But now, with a bank set to take control of Maclay's 3,000-acre ranch if he can't repay $23 million in debt by next February, he's going big again.
Maclay wants access to 12,000 acres on the Lolo and Bitterroot national forests, and permission to install a gondola and seven other ski lifts. The Forest Service last month released the request, which Maclay originally asked to be kept confidential. It was a proposed "addendum" to the scaled-back 2008 proposal that made it through the agency's initial screening process before being rejected.
- Photo by Chad Harder
- Insert chairlift here?
Tim Newhart, the Bitterroot Resort's spokesman, says the bold proposal arises from the "imminent need for the Bitterroot Resort to attract investment, given the time frame that Tom's on. The clock is ticking. If indeed he can push forward a proposal and even get some indicators of enthusiasm on it from the Forest Service, it plays well into a potential investor bringing resources to the table. ... It may seem aggressive, but we're putting forth our vision of what we think the project should be."
The Forest Service isn't considering the latest proposal an addendum. "From our perspective," says Bitterroot National Forest Stevensville District Ranger Dan Ritter, "too much time has passed and we're starting over." Which means the process could take precious months.
Responding to concerns previously expressed by the Forest Service, the proposal attempts to mitigate the resort's visual impact by excluding a ski lift to the top of Lolo Peak and other lifts and lodges on prominent ridgelines.

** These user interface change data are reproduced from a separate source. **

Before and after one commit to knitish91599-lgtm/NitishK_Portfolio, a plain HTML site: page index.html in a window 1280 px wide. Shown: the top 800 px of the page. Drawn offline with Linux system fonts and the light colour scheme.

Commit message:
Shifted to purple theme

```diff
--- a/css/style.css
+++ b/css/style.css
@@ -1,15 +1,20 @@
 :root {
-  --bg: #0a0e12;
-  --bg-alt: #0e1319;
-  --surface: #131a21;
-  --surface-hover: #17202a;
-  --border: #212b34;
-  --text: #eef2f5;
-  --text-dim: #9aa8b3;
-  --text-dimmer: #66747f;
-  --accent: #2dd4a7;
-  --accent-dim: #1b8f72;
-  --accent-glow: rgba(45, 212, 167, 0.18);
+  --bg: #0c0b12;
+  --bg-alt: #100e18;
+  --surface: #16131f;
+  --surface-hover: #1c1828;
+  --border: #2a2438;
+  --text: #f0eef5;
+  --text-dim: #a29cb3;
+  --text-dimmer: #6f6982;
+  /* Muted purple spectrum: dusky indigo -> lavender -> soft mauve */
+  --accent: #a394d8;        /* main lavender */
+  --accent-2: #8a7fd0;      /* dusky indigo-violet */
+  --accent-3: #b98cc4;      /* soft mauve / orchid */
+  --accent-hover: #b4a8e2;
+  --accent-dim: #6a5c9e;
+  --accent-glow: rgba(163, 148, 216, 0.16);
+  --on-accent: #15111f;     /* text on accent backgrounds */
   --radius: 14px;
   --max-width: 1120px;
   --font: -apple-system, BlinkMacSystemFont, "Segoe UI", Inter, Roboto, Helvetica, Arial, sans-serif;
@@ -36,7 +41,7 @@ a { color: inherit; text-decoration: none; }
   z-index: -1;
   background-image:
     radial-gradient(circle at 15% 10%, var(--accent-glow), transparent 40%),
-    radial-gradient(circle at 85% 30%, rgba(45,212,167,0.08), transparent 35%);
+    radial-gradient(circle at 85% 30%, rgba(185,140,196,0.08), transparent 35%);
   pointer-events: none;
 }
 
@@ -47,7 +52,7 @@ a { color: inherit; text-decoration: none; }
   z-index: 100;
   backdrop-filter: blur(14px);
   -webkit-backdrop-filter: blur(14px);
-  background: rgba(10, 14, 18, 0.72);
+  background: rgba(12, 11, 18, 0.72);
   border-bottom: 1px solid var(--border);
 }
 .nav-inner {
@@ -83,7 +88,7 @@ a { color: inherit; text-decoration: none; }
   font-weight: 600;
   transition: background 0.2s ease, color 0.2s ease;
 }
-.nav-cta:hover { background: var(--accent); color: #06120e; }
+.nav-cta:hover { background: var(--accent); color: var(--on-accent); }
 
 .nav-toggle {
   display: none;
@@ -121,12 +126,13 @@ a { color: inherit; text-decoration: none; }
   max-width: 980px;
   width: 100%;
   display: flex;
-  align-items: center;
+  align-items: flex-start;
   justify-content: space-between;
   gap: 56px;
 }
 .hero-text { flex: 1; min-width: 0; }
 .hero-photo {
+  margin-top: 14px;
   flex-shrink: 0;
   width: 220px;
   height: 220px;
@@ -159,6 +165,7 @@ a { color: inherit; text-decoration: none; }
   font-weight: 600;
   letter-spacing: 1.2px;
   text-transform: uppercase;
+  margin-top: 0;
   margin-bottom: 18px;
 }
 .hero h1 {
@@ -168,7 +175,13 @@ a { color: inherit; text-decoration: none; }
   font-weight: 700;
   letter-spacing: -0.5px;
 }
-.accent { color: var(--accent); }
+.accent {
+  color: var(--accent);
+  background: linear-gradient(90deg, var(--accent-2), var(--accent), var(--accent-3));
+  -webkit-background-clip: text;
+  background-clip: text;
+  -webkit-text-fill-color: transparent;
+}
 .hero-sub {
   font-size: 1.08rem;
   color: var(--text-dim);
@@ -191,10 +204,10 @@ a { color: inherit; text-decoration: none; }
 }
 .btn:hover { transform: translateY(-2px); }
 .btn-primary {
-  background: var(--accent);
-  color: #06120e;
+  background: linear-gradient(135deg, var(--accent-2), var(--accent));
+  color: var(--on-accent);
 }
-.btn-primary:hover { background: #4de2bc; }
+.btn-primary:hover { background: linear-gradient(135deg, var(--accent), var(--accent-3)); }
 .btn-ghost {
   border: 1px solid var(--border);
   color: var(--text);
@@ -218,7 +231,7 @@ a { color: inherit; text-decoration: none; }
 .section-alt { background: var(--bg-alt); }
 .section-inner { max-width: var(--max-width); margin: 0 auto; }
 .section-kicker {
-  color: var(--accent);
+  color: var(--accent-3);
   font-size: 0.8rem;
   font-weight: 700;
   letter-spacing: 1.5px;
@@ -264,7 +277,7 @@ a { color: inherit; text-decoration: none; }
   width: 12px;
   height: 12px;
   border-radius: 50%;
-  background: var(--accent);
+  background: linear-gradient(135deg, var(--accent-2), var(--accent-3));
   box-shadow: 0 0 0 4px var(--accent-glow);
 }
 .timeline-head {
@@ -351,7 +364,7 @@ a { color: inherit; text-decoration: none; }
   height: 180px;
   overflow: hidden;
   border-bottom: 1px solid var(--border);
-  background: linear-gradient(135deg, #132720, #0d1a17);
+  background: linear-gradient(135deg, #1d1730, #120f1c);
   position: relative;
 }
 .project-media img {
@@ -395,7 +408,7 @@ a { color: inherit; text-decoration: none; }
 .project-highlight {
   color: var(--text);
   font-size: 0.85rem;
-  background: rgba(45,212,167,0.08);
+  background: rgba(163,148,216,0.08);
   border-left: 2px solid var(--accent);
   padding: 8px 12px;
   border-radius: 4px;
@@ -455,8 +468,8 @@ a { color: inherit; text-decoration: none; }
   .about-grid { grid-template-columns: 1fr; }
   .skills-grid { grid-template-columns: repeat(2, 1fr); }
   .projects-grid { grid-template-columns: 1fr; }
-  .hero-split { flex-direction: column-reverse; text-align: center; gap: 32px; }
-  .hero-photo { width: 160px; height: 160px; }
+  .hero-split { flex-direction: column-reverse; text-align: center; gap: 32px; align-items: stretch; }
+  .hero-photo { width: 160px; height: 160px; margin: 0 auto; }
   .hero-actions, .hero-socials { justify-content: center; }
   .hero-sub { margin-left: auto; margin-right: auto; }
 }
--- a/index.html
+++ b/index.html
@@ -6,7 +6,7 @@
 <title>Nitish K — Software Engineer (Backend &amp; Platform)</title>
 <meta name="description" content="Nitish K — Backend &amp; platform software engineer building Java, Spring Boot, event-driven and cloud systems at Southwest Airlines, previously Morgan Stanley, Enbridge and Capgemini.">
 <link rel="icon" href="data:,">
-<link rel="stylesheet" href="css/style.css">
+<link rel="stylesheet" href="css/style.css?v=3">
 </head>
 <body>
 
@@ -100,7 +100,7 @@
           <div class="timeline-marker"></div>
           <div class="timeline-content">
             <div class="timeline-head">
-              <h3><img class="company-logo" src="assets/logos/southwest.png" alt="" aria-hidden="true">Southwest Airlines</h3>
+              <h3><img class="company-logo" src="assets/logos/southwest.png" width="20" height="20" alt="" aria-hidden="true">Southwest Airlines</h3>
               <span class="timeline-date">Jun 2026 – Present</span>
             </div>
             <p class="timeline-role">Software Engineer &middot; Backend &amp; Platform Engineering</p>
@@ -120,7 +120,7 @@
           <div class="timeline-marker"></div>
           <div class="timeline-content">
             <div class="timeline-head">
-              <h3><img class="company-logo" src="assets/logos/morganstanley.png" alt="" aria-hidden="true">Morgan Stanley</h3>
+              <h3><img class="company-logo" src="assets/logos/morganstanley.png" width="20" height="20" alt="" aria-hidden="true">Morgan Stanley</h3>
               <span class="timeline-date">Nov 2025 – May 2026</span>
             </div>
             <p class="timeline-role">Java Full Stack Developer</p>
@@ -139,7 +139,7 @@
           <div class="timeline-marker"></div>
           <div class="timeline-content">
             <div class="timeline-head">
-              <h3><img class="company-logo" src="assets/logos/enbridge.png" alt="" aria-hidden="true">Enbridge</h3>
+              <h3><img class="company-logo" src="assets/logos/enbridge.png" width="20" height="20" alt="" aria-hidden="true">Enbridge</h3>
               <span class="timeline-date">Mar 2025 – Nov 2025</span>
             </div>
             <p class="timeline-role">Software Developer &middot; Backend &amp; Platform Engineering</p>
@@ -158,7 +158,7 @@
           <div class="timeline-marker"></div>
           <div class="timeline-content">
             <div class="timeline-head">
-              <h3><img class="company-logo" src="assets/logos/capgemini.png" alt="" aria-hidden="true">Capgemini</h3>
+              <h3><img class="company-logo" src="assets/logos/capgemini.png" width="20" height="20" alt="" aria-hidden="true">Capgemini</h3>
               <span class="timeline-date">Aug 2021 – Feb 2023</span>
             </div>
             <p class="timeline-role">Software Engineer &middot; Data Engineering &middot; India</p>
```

In 2005, MLIC Asset Holdings, part of the insurance giant MetLife, gave Maclay the bulk of his $19 million in loans from the company. He missed payments, and in 2009 MLIC foreclosed, with Maclay owing more than $23 million. His land was auctioned off on the Missoula County Courthouse steps in February of this year. MLIC bid $22.5 million, effectively buying back its loan and starting the clock on Maclay's one-year right of redemption to repay the debt and save the ranch.